Note: Visit the OpenShift Data Science page to see our complete library of learning paths and other resources for developers and data scientists collaborating on intelligent applications.
Build, train, and run a PyTorch model
In How to create a PyTorch model, you will perform the following tasks:
- Start your Jupyter notebook server for PyTorch.
- Explore the diabetes data set.
- Build, train, and run your PyTorch model.
This learning path is the first in a three-part series about working with PyTorch models. In the first learning path, we show you how to explore your data set and create a basic PyTorch model. The model will help us predict if a person might have diabetes based on current medical readings. You will work with a data set that contains a number of diabetes readings for female patients with and without diabetes.
The Diabetes data set
The Diabetes data set can be used to predict the onset of diabetes based on medical diagnostic measurements. This database is available through the Kaggle environment and is described as follows:
“This data set is originally from the National Institute of Diabetes and Digestive and Kidney Diseases. The objective of the data set is to diagnostically predict whether a patient has diabetes based on diagnostic measurements included in the data set. Several constraints were placed on selecting these instances from a larger database. In particular, all patients here are females at least 21 years old of Pima Indian heritage.”

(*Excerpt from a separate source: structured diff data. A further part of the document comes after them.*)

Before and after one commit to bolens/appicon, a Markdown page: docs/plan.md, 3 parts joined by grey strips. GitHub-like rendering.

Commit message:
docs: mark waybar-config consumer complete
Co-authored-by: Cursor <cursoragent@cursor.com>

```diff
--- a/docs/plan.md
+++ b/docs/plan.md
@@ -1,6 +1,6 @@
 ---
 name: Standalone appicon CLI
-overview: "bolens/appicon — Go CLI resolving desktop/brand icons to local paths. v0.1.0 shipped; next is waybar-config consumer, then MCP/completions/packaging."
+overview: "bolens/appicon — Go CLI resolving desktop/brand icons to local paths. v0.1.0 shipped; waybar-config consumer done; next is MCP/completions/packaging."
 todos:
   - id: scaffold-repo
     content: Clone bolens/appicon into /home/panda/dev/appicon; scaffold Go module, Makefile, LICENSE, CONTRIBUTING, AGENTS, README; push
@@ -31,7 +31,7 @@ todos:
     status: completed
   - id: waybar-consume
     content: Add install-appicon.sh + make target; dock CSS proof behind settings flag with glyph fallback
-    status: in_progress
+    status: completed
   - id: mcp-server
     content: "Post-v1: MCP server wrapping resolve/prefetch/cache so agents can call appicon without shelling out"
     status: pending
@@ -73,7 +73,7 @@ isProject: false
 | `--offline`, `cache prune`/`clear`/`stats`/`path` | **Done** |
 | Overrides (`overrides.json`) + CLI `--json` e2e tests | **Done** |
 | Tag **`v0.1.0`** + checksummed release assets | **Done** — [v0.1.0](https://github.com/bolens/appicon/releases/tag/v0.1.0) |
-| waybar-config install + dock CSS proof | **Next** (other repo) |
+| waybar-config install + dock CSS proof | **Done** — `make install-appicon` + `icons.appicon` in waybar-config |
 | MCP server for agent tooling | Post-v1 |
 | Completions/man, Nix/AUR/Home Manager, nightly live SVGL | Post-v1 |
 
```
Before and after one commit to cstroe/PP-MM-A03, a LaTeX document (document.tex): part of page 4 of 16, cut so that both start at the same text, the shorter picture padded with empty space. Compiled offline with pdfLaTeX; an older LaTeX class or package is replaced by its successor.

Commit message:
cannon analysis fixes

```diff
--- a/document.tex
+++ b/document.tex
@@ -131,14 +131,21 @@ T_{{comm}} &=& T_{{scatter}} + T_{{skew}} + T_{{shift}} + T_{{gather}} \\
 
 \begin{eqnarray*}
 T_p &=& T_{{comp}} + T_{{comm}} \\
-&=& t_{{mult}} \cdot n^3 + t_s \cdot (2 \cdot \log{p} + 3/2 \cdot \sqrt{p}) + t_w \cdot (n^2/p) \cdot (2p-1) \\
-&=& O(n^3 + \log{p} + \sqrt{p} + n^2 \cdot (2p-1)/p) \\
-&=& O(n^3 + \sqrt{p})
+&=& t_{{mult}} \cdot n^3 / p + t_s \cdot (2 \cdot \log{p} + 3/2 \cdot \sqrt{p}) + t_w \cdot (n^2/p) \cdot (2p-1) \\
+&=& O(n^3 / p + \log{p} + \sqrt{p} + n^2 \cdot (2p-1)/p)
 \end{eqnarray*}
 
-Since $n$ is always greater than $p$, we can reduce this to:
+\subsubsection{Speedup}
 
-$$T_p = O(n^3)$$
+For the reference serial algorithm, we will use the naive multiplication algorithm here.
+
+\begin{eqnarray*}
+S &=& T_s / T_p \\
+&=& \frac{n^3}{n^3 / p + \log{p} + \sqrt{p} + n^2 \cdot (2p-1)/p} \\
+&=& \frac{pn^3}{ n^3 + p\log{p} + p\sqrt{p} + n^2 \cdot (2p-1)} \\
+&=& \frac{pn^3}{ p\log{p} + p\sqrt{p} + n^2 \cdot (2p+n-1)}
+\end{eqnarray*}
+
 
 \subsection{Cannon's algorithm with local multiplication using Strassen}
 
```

The data set consists of about 800 examples of various medical readings for female patients who are members of an indigenous nation. Some of the patients have diabetes. Knowing what medical readings look like for a person with diabetes, can we predict which people might have diabetes based on the medical readings we have gathered?
Let's dive in and see if we can create a PyTorch model to achieve this. Start the learning path now.
What is OpenShift Data Science?
OpenShift Data Science is a platform that makes it easier for developers and data scientists to develop, deploy, and monitor machine learning models. As a comprehensive environment built on top of Red Hat OpenShift, OpenShift Data Science integrates Jupyter notebooks—the core IDE where data scientists train models—with model development frameworks such as TensorFlow and PyTorch.
You can think of OpenShift Data Science as a meta-operator that sits above other Kubernetes Operators and combines them into a coherent, integrated environment. Currently, OpenShift Data Science partner technologies include:
- Anaconda Commercial Edition for secure distribution and package management
- IBM Watson Studio for building and managing models at scale and for AutoML
- Intel OpenVINO and oneAPI AI analytics toolkits for optimizing and tuning models
- Seldon Deploy for deploying, managing, and monitoring models
- Starburst Galaxy for data integration
Support for NVIDIA accelerated computing is also coming soon.
Note: You can also try OpenShift Data Science in the Developer Sandbox for Red Hat OpenShift.
Where can I learn more?
Visit the OpenShift Data Science landing page to learn more about how data scientists, data engineers, and application developers use this service to collaborate across the intelligent application life cycle.